Web page revision data
★ ★ ★ ★ ★ ★ ★
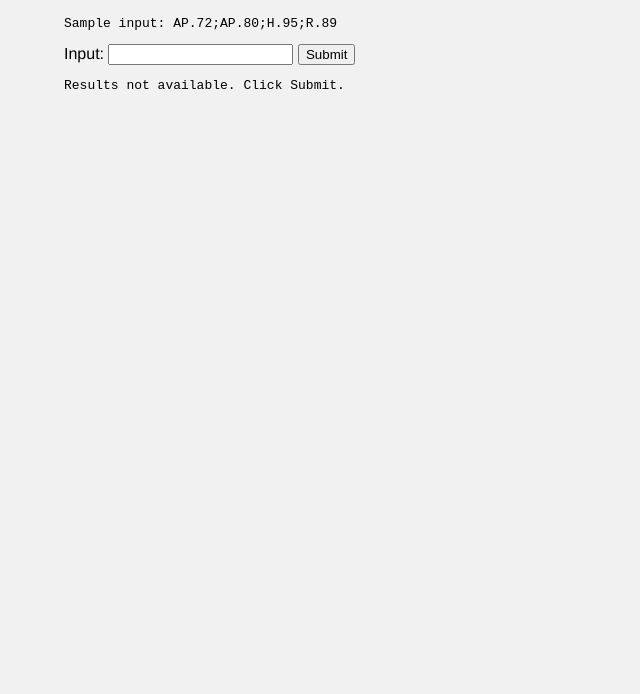
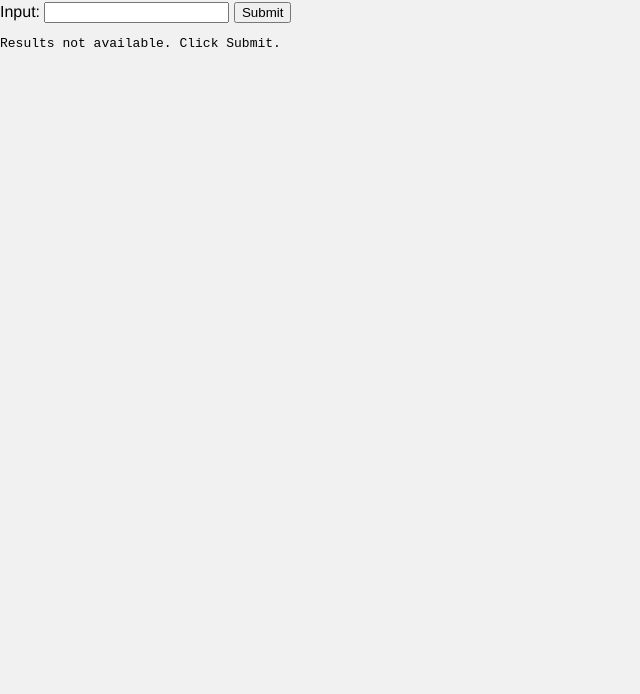
Before and after one commit to alaskamani15/gpa-calculator, a plain HTML site: page index.html in a window 1280 px wide. Shown: the part 106-800 px from the top of the page, without its empty margins (0-640 px from the left). Drawn offline with Linux system fonts and the light colour scheme.

Commit message:
Update index.html

```diff
--- a/index.html
+++ b/index.html
@@ -5,7 +5,7 @@
 	<style>
 	body {
         	background-color: #f1f1f1;
-        	margin: 4em;
+        	margin: auto;
         	font-family: "Helvetica Neue", Roboto, "Segoe UI Light", Helvetica, Arial, sans-serif;
 		transition:all .2s ease;
       	}
```
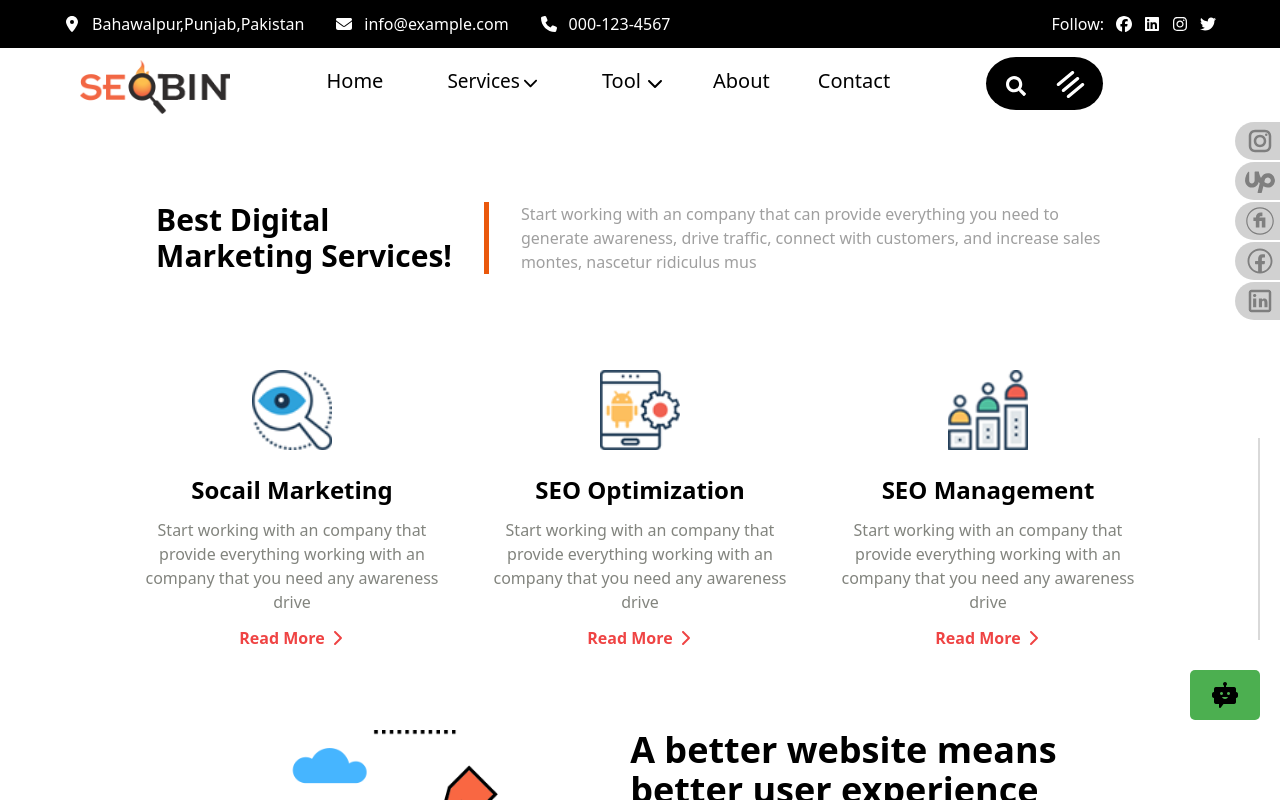
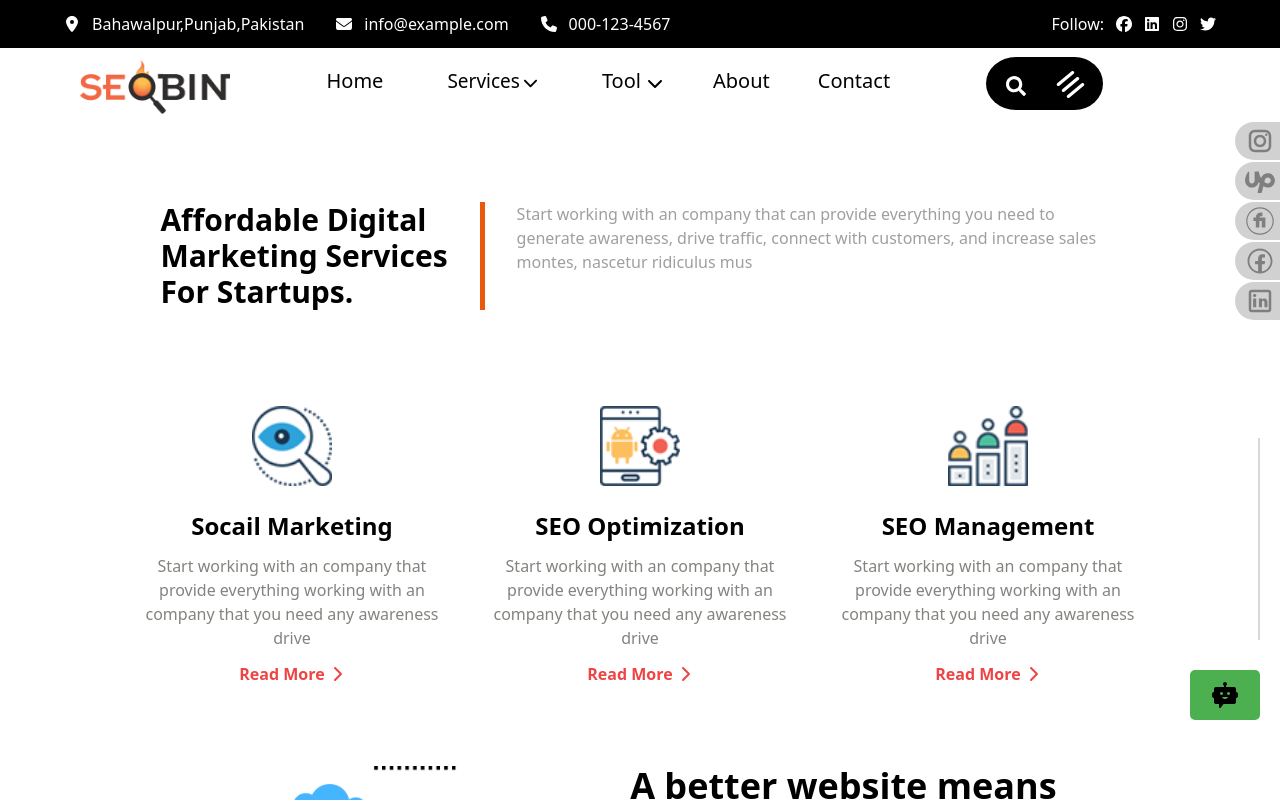
Before and after one commit to mhmAdmin1122/startupMAXIM, a Next.js app: page / in a window 1280 px wide. Shown: the top 800 px of the page. Built offline with nearby package versions, Linux system fonts and the light colour scheme.

Commit message:
Best Digital

```diff
--- a/pages/Components/H/HomeSection.tsx
+++ b/pages/Components/H/HomeSection.tsx
@@ -39,7 +39,7 @@ const HomeSection = () => {
       <section className="flex gap-8 flex-wrap mt-16 justify-center">
         <div>
           <h1 id="section1-h1" className="text-3xl font-bold text-md-right text-sm-center column-title">
-            Best Digital <br /> Marketing Services!
+            Affordable Digital <br /> Marketing Services <br /> For Startups.
           </h1>
         </div>
         <div className="border-l-[5px] pl-8 max-[500px]:pl-3 max-[500px]:w-[90%] text-[#9f9f9f] border-orange-600 w-[50%]">
```
Also changed, not shown: pages/Components/H/HeroSection.tsx (+2 -6 lines).
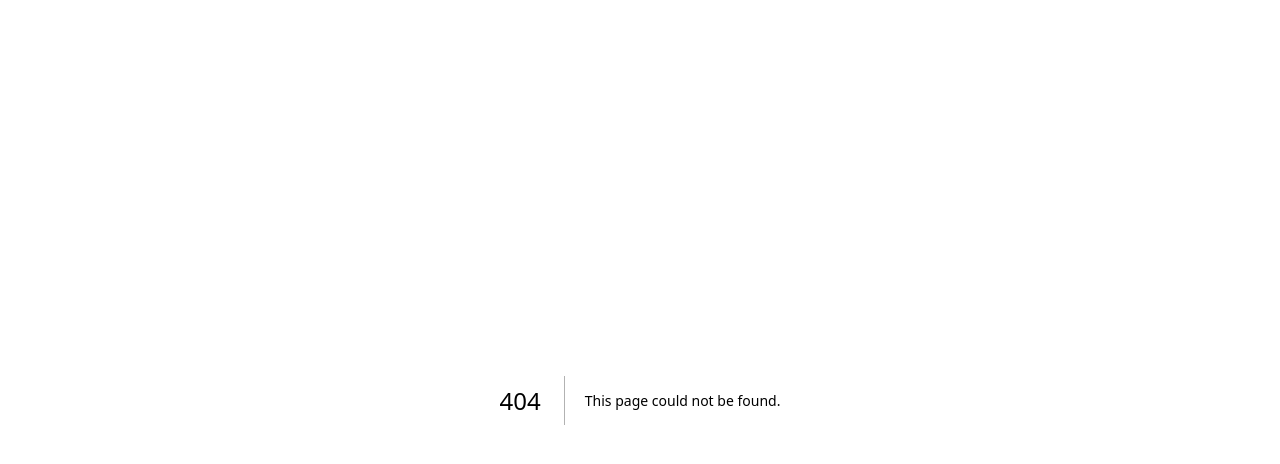
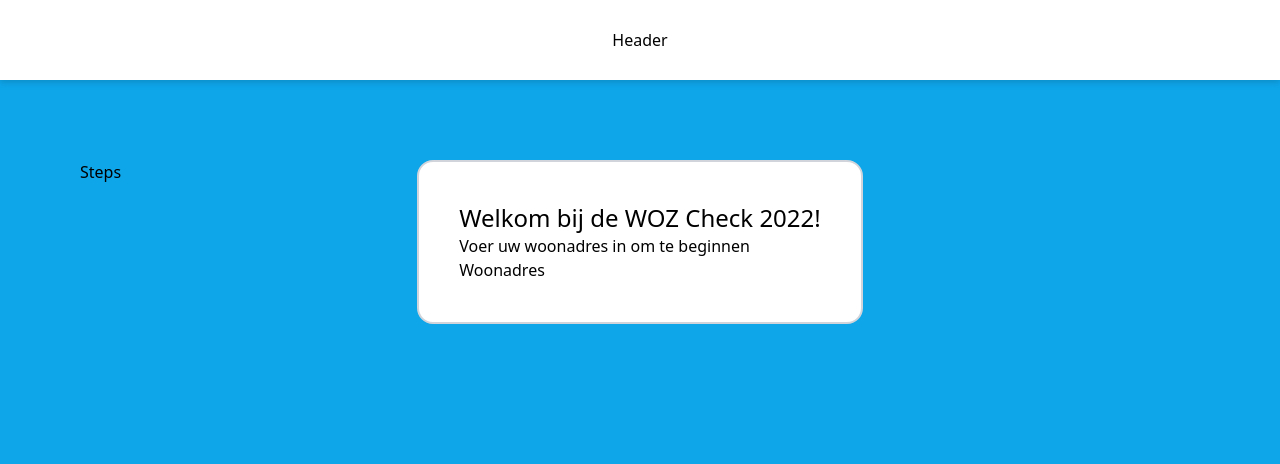
Before and after one commit to boris-arkenaar/eerlijke-woz, a Next.js app: page /start in a window 1280 px wide. Before the commit this address had no page. Shown: the top 464 px of the page. Built offline with nearby package versions, Linux system fonts and the light colour scheme.

Commit message:
Create basic page layout

```diff
--- /dev/null
+++ b/components/address.tsx
@@ -0,0 +1,13 @@
+import { FC } from "react";
+
+const Address: FC = () => {
+  return (
+    <div className="">
+      <h1 className="text-2xl">Welkom bij de WOZ Check 2022!</h1>
+      <p>Voer uw woonadres in om te beginnen</p>
+      <label>Woonadres</label>
+    </div>
+  );
+};
+
+export default Address;
--- /dev/null
+++ b/components/container.tsx
@@ -0,0 +1,23 @@
+import { FC } from "react";
+import Header from "./header";
+import Steps from "./steps";
+
+type Props = {
+  children: JSX.Element;
+};
+
+const Container: FC<Props> = ({ children }) => {
+  return (
+    <div className="bg-sky-500 h-screen">
+      <Header />
+      <Steps />
+      <div className="grid justify-center space-y-20 mt-20 py-20">
+        <div className="bg-white border-2 border-gray-300 rounded-2xl drop-shadow-1xl p-10">
+          {children}
+        </div>
+      </div>
+    </div>
+  );
+};
+
+export default Container;
--- /dev/null
+++ b/components/header.tsx
@@ -0,0 +1,11 @@
+import { FC } from "react";
+
+const Header: FC = () => {
+  return (
+    <div className="fixed top-0 grid justify-center items-center w-screen h-20 space-y-20 bg-white drop-shadow-md">
+      <h1>Header</h1>
+    </div>
+  );
+};
+
+export default Header;
--- /dev/null
+++ b/components/steps.tsx
@@ -0,0 +1,13 @@
+import { FC } from "react";
+
+const Steps: FC = () => {
+  return (
+    <div className="fixed left-20 top-40 justify-center items-center space-y-20">
+      <div className="space-y-20">
+        <h1>Steps</h1>
+      </div>
+    </div>
+  );
+};
+
+export default Steps;
--- a/pages/index.tsx
+++ b/pages/index.tsx
@@ -1,86 +1,16 @@
-import type { NextPage } from 'next'
-import Head from 'next/head'
-import Image from 'next/image'
+import type { NextPage } from "next";
+import Head from "next/head";
+import Image from "next/image";
 
 const Home: NextPage = () => {
   return (
-    <div className="flex min-h-screen flex-col items-center justify-center py-2">
-      <Head>
-        <title>Create Next App</title>
-        <link rel="icon" href="/favicon.ico" />
-      </Head>
+    <div className="grid justify-center items-center h-screen space-y-20">
+      <div className="space-y-20">
+        <h1>Eerlijke WOZ</h1>
+        <a href="/start">Start de WOZ check</a>
+      </div>
+    </div>
+  );
+};
 
-      <main className="flex w-full flex-1 flex-col items-center justify-center px-20 text-center">
-        <h1 className="text-6xl font-bold">
-          Welcome to{' '}
-          <a className="text-blue-600" href="https://nextjs.org">
-            Next.js!
-          </a>
-        </h1>
-
-        <p className="mt-3 text-2xl">
-          Get started by editing{' '}
-          <code className="rounded-md bg-gray-100 p-3 font-mono text-lg">
-            pages/index.tsx
-          </code>
-        </p>
-
-        <div className="mt-6 flex max-w-4xl flex-wrap items-center justify-around sm:w-full">
-          <a
-            href="https://nextjs.org/docs"
-            className="mt-6 w-96 rounded-xl border p-6 text-left hover:text-blue-600 focus:text-blue-600"
-          >
-            <h3 className="text-2xl font-bold">Documentation &rarr;</h3>
-            <p className="mt-4 text-xl">
-              Find in-depth information about Next.js features and its API.
-            </p>
-          </a>
-
-          <a
-            href="https://nextjs.org/learn"
-            className="mt-6 w-96 rounded-xl border p-6 text-left hover:text-blue-600 focus:text-blue-600"
-          >
-            <h3 className="text-2xl font-bold">Learn &rarr;</h3>
-            <p className="mt-4 text-xl">
-              Learn about Next.js in an interactive course with quizzes!
-            </p>
-          </a>
-
-          <a
-            href="https://github.com/vercel/next.js/tree/canary/examples"
-            className="mt-6 w-96 rounded-xl border p-6 text-left hover:text-blue-600 focus:text-blue-600"
-          >
-            <h3 className="text-2xl font-bold">Examples &rarr;</h3>
-            <p className="mt-4 text-xl">
-              Discover and deploy boilerplate example Next.js projects.
-            </p>
-          </a>
-
-          <a
-            href="https://vercel.com/import?filter=next.js&utm_source=create-next-app&utm_medium=default-template&utm_campaign=create-next-app"
-            className="mt-6 w-96 rounded-xl border p-6 text-left hover:text-blue-600 focus:text-blue-600"
-          >
-            <h3 className="text-2xl font-bold">Deploy &rarr;</h3>
-            <p className="mt-4 text-xl">
-              Instantly deploy your Next.js site to a public URL with Vercel.
-            </p>
-          </a>
-        </div>
-      </main>
-
-      <footer className="flex h-24 w-full items-center justify-center border-t">
-        <a
-          className="flex items-center justify-center gap-2"
-          href="https://vercel.com?utm_source=create-next-app&utm_medium=default-template&utm_campaign=create-next-app"
-          target="_blank"
-          rel="noopener noreferrer"
-        >
-          Powered by{' '}
-          <Image src="/vercel.svg" alt="Vercel Logo" width={72} height={16} />
-        </a>
-      </footer>
-    </div>
-  )
-}
-
-export default Home
+export default Home;
--- /dev/null
+++ b/pages/start.tsx
@@ -0,0 +1,13 @@
+import type { NextPage } from "next";
+import Address from "../components/address";
+import Container from "../components/container";
+
+const Start: NextPage = () => {
+  return (
+    <Container>
+      <Address />
+    </Container>
+  );
+};
+
+export default Start;
```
★ ★ ★ ★ ★ ★ ★
What to do:
Your job is to return all lines above that hold the word "index".

Output for this exercise:
Before and after one commit to alaskamani15/gpa-calculator, a plain HTML site: page index.html in a window 1280 px wide. Shown: the part 106-800 px from the top of the page, without its empty margins (0-640 px from the left). Drawn offline with Linux system fonts and the light colour scheme.
Update index.html
--- a/index.html
+++ b/index.html
--- a/pages/index.tsx
+++ b/pages/index.tsx
-            pages/index.tsx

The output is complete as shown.